MD Anderson genetics chair Guillermina Lozano wins AACR lectureship
The first of six awards to scientists at The University of Texas MD Anderson Cancer Center at this year's AACR Annual Meeting 2013 went to Guillermina "Gigi" Lozano, Ph.D., chair and professor in the Department of Genetics.
Lozano Saturday received the 16th annual Women in Cancer Research Charlotte Friend Memorial Lectureship awarded by The American Association for Cancer Research (AACR) recognizing her contributions to the field of cancer research and the advancement of women in science.
Lozano delivered her award lecture, "Activities of Mutant p53 Proteins in Cancer," Saturday evening.
Expert on tumor-suppressor p53
Lozano presented her research showing that the chemotherapy drug doxorubicin is more effective against breast cancer with mutant p53 rather than normal p53.
"It is an incredible honor to be in the same company as Dr. Friend, a researcher who has inspired future generations of female scientists looking to excel in their research," said Lozano. "What drives me is the hope that someday my research will translate into novel therapies targeting p53, ultimately impacting clinical care and saving the lives of patients affected by cancer."
Lozano's lab at MD Anderson was the first to establish p53 as a transcriptional activator of other genes.
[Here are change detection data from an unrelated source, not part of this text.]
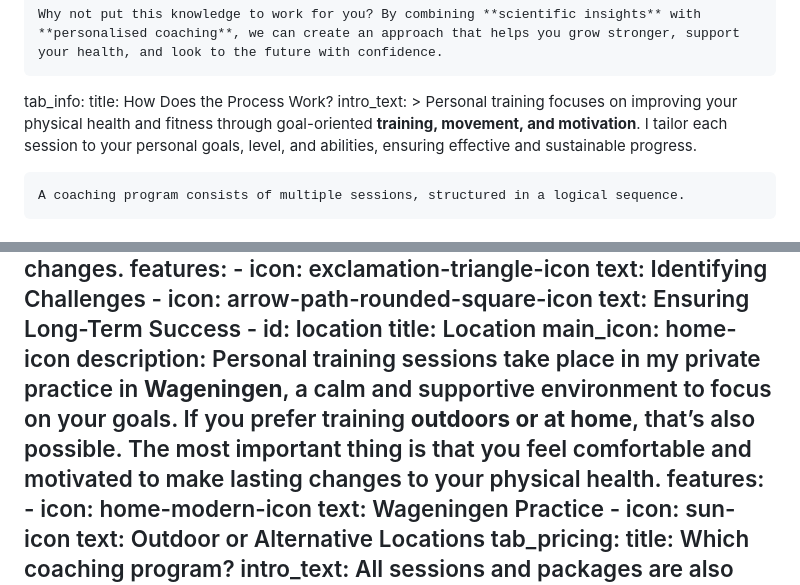
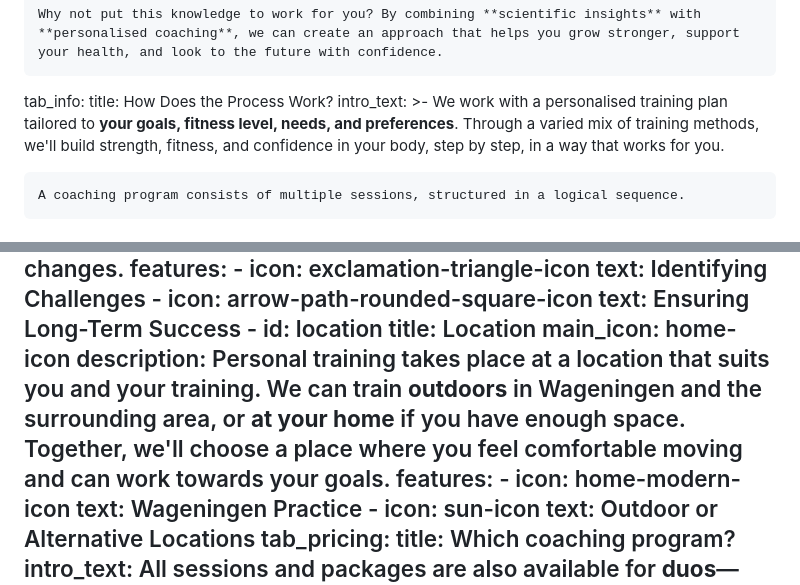
Before and after one commit to szpeti00/joyfeli-website, a Markdown page: src/en/personal-training.md, 2 parts joined by grey strips. Drawn GitHub-style.

Commit message:
Update English Pages “personal_training_en” - Feli Aarsman <feli.aarsman@gmail.com> via DecapBridge

```diff
--- a/src/en/personal-training.md
+++ b/src/en/personal-training.md
@@ -46,11 +46,11 @@ tab_intro:
     Why not put this knowledge to work for you? By combining **scientific insights** with **personalised coaching**, we can create an approach that helps you grow stronger, support your health, and look to the future with confidence.
 tab_info:
   title: How Does the Process Work?
-  intro_text: >
-    Personal training focuses on improving your physical health and fitness
-    through goal-oriented **training, movement, and motivation**. I tailor each
-    session to your personal goals, level, and abilities, ensuring effective and
-    sustainable progress.
+  intro_text: >-
+    We work with a personalised training plan tailored to **your goals, fitness
+    level, needs, and preferences**. Through a varied mix of training methods,
+    we'll build strength, fitness, and confidence in your body, step by step, in
+    a way that works for you.
 
 
     A coaching program consists of multiple sessions, structured in a logical sequence.
@@ -127,11 +127,11 @@ tab_info:
     - id: location
       title: Location
       main_icon: home-icon
-      description: Personal training sessions take place in my private practice in
-        **Wageningen**, a calm and supportive environment to focus on your
-        goals. If you prefer training **outdoors or at home**, that’s also
-        possible. The most important thing is that you feel comfortable and
-        motivated to make lasting changes to your physical health.
+      description: Personal training takes place at a location that suits you and your
+        training. We can train **outdoors** in Wageningen and the surrounding
+        area, or **at your home** if you have enough space. Together, we'll
+        choose a place where you feel comfortable moving and can work towards
+        your goals.
       features:
         - icon: home-modern-icon
           text: Wageningen Practice
```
Their landmark study published in Science in 1989 identified a p53 transactivation domain and showed that p53 mutants failed to activate transcription, paving the way for important discoveries regarding its mechanism in the development of numerous cancers including breast, colon, lung and ovarian cancer.
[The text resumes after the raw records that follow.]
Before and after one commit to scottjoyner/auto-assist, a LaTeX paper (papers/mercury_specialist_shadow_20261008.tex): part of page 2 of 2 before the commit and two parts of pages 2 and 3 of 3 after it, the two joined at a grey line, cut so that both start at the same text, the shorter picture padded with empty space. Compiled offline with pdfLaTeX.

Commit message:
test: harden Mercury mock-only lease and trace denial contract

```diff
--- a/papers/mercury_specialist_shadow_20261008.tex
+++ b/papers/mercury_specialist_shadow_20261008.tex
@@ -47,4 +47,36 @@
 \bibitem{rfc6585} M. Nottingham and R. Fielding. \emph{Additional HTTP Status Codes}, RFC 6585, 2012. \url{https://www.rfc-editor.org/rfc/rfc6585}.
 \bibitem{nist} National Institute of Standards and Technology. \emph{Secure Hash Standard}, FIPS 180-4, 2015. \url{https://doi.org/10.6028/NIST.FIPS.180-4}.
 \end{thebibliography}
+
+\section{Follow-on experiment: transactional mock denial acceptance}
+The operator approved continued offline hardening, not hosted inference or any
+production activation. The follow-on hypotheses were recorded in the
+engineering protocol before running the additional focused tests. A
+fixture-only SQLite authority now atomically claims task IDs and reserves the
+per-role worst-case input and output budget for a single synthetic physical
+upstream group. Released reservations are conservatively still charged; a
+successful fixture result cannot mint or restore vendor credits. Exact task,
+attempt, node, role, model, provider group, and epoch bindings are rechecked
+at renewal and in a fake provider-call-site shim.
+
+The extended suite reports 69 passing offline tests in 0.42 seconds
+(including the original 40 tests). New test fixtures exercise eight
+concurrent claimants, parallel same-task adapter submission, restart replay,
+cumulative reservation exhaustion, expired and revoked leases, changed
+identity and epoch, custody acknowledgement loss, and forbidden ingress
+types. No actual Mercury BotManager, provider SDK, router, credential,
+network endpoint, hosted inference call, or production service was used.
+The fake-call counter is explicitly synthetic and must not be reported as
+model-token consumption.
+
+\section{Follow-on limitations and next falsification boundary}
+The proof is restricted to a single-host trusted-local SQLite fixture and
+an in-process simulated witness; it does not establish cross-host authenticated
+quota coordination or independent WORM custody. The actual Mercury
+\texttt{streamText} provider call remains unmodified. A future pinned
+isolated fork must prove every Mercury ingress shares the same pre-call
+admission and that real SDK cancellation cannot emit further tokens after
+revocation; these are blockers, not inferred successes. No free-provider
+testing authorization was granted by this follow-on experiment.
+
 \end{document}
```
Her subsequent research provided the necessary mouse models to validate the critical gatekeeper role the protein Mdm2 plays in regulating p53 activity, as well as establishing the importance of dual functions of p53 in preventing tumor development where it not only forces cell death, but also halts a defective cell's ability to reproduce and helps maintain genomic stability. Most recently she has explored how mutant p53 proteins contribute to cancer development and treatment outcomes.
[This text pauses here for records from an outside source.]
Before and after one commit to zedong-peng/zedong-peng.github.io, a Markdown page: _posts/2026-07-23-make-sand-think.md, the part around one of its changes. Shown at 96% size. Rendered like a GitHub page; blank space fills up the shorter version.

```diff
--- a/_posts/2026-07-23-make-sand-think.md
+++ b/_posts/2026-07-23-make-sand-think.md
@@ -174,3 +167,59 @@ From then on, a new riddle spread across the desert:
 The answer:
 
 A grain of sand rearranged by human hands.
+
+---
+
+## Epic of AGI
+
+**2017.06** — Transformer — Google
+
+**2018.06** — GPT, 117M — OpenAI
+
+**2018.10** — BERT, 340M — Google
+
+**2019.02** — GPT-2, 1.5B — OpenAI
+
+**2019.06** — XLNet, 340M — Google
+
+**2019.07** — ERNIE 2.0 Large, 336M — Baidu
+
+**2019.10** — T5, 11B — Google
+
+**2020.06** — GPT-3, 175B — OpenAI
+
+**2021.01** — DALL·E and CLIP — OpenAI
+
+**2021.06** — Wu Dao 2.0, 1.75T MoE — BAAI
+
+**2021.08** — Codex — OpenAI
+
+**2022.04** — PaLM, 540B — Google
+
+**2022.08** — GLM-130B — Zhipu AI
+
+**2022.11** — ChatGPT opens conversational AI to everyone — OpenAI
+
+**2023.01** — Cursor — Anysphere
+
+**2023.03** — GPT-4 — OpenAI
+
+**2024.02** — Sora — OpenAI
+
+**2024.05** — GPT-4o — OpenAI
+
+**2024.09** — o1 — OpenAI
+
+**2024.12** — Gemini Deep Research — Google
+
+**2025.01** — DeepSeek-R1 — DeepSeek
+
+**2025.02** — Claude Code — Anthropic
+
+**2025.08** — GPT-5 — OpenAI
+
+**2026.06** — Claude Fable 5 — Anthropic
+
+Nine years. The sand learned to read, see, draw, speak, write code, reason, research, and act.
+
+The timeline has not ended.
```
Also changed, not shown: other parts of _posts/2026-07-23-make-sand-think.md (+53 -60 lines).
Lozano celebrates her 25th anniversary at MD Anderson this year. Over the course of her career, she has published 179 peer-reviewed articles in prestigious scientific journals, reviews and book chapters . She has devoted extensive efforts to teaching young scientists, an aspect of her work that she finds exceptionally rewarding.
Enjoys two-way learning of teaching
"Not only do I love teaching and helping those who want to learn, but I also enjoy the two-way learning that takes place between the generations and the insights that occur as both aim to push the progress of cancer research," Lozano said. Twenty-five graduate students have received M.S. and Ph.D. degrees under her direction and she has trained 34 postdoctoral students and fellows in her lab.
She credits the mentorship of Arnold Levine, Ph.D., her postgraduate advisor at Princeton University and the discoverer of p53, and Peter Mueller of the Max Planck Institute for their guidance early in and throughout her career. "Their invaluable perspective has driven me to reach for goals I might never have dreamed of," Lozano said. She also is thankful for the support of her husband and daughter noting, "They keep me from doing too much at once."
Her research program has been supported by continuous funding from the National Cancer Institute. Other honors include the Sixth Annual AACR-Minorities in Cancer Research Jane Cooke Wright Lectureship and a position on the Scientific Advisory Committee for Stand Up To Cancer (SU2C). She was elected a fellow of the American Association for the Advancement of Science in 2011.
Lozano is a distinguished alumnus of both University of Medicine & Dentistry of New Jersey - Graduate School of Biomedical Sciences and The University of Texas Pan American. Lozano received her Ph.D. from Rutgers University and completed post-graduate work at Princeton University.